Hybrid Drumming Basics
3 Contemporary Scenarios That Meld Electronics and Acoustics
by Donny Gruendler
Many modern record producers have replaced the acoustic drumkit with programmed electronic textures from various physical and virtual drum machines, like the Akai MPC, Native Instruments’ Maschine, and Logic’s Ultrabeat. While the result of that change in direction helped resurrect the clean, cutting, synthetic, and thumping tones heard on classic pop/R&B tracks from the New Jack Swing era of the early 1990s, it also put into question the need to hire a live drummer.
But have no fear! The music business still needs live acoustic drummers. Many of today’s most successful pop and hip-hop artists are using the sampled production textures heard on the recordings alongside a live drummer whose responsibility is to augment and add excitement to the stage show. These players are being asked to trigger samples from hybrid drumkits that incorporate acoustic and electronic elements. This article will help you understand the pieces most often used within different contemporary hybrid setups.

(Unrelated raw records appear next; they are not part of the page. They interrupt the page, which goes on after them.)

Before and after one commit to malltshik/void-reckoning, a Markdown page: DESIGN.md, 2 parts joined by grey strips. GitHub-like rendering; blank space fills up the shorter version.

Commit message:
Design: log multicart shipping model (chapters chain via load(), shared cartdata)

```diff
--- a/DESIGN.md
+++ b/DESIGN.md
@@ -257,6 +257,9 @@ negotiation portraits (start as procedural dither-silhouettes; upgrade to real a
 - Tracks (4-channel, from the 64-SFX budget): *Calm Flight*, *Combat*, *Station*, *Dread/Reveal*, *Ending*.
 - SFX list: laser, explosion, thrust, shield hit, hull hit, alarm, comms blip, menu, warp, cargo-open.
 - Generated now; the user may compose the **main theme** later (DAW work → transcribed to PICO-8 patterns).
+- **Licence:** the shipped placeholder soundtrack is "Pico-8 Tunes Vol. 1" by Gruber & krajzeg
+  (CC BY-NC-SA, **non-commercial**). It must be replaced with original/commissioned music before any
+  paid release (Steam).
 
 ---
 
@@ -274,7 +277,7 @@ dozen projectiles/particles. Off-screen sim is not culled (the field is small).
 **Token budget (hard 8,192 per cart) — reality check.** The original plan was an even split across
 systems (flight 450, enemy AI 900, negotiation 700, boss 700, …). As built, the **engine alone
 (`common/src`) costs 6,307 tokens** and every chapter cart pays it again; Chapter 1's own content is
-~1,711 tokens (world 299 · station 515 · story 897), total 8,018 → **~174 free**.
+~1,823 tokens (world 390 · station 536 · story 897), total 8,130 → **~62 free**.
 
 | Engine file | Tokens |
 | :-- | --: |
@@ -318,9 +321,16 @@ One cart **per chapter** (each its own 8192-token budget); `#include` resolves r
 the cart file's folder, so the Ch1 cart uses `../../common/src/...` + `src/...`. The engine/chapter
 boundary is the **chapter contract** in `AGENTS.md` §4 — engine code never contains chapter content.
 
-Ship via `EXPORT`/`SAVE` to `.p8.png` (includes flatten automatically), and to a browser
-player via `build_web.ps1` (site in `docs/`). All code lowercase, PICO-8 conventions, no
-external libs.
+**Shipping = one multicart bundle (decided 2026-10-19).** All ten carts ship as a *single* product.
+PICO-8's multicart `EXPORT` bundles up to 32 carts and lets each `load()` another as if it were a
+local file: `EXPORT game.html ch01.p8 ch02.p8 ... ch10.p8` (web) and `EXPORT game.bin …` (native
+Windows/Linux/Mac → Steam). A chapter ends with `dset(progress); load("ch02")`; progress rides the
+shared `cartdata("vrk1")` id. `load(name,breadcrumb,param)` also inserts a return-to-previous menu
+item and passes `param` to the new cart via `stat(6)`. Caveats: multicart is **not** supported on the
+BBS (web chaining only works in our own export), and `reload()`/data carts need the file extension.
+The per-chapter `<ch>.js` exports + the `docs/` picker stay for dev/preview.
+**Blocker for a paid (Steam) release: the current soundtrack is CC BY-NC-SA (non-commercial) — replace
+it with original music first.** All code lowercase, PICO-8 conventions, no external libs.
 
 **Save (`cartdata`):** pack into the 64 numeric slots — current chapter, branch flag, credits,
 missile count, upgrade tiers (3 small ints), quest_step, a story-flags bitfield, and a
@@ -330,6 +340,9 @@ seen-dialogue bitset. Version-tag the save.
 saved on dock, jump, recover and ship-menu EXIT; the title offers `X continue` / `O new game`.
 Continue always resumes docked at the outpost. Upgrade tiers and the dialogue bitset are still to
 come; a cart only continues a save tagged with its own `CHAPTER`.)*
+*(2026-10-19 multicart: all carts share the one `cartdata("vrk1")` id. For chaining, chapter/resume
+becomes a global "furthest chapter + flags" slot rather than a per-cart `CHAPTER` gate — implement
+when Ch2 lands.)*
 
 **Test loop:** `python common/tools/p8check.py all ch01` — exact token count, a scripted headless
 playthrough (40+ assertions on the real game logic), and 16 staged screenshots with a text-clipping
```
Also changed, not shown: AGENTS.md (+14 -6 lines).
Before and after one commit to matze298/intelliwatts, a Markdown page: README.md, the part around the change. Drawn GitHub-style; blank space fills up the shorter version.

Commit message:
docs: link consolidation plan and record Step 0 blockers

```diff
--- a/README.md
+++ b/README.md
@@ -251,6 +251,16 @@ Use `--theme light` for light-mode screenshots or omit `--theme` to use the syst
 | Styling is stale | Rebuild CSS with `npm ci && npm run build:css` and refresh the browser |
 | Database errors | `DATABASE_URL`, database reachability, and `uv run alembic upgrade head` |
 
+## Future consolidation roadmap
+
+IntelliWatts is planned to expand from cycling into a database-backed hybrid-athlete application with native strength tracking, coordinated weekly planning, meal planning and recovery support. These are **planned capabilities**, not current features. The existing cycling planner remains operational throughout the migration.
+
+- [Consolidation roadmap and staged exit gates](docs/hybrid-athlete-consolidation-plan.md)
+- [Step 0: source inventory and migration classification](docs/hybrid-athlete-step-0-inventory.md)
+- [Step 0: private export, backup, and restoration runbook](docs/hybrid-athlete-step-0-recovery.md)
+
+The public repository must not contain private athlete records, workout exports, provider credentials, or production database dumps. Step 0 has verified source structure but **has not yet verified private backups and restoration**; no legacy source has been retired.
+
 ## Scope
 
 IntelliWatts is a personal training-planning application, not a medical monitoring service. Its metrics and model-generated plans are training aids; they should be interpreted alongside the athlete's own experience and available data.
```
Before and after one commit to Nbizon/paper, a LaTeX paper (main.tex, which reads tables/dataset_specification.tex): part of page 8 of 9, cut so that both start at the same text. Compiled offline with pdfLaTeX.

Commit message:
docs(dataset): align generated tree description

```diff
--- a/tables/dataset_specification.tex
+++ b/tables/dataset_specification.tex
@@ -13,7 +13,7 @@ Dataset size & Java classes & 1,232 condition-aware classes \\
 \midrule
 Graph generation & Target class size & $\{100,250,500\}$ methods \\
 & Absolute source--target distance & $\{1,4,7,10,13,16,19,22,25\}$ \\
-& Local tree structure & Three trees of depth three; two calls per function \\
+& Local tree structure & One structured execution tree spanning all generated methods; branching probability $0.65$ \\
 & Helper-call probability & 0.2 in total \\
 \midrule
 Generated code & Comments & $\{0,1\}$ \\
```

A hybrid drumkit combines acoustic drums and electronic elements in one cohesive outfit. This can involve electronic pads and triggers, which are attached to either a multipad (sometimes called a percussion pad) or a drum module. Additional trigger pedals are often utilized within these kits as well. Let’s take a look at each item in detail.
A drum module, also referred to as a brain, is a digital musical instrument similar to an electronic keyboard that contains a memory of sampled drum, cymbal, and percussion hits, both electronic and acoustic. The device interprets the incoming signal from triggers or pads and then plays a corresponding sound from within its memory.
A multipad combines a drum module with several playable rubber surfaces. Most multipads have inputs on the back to allow you to connect triggers, additional pads, and pedals.
A signal trigger is a type of sensor that fastens to an acoustic drum. This device converts each strike of the drumhead or rim into an electrical pulse, which is sent to the drum module or multipad via an instrument cable. Some triggers attach to the drumhead with adhesive, while others come with a plastic or metal housing that clamps to the hoop. The bass drum trigger is usually positioned at the top of the head, and the snare trigger should be placed so that it doesn’t interfere with rimshots or rimclicks.
Some players also add remote trigger pedals to provide more sound options for the feet.
In addition to signal triggers, many hybrid setups incorporate electronic drum pads. These are synthetic surfaces that are usually made of rubber, mesh, or silicone. Each type of pad has a slightly different feel, so it’s a good idea to investigate to figure out which fits your playing style best.
Now that you understand the various components of a hybrid drumkit, let’s take a look at a few options for different musical situations.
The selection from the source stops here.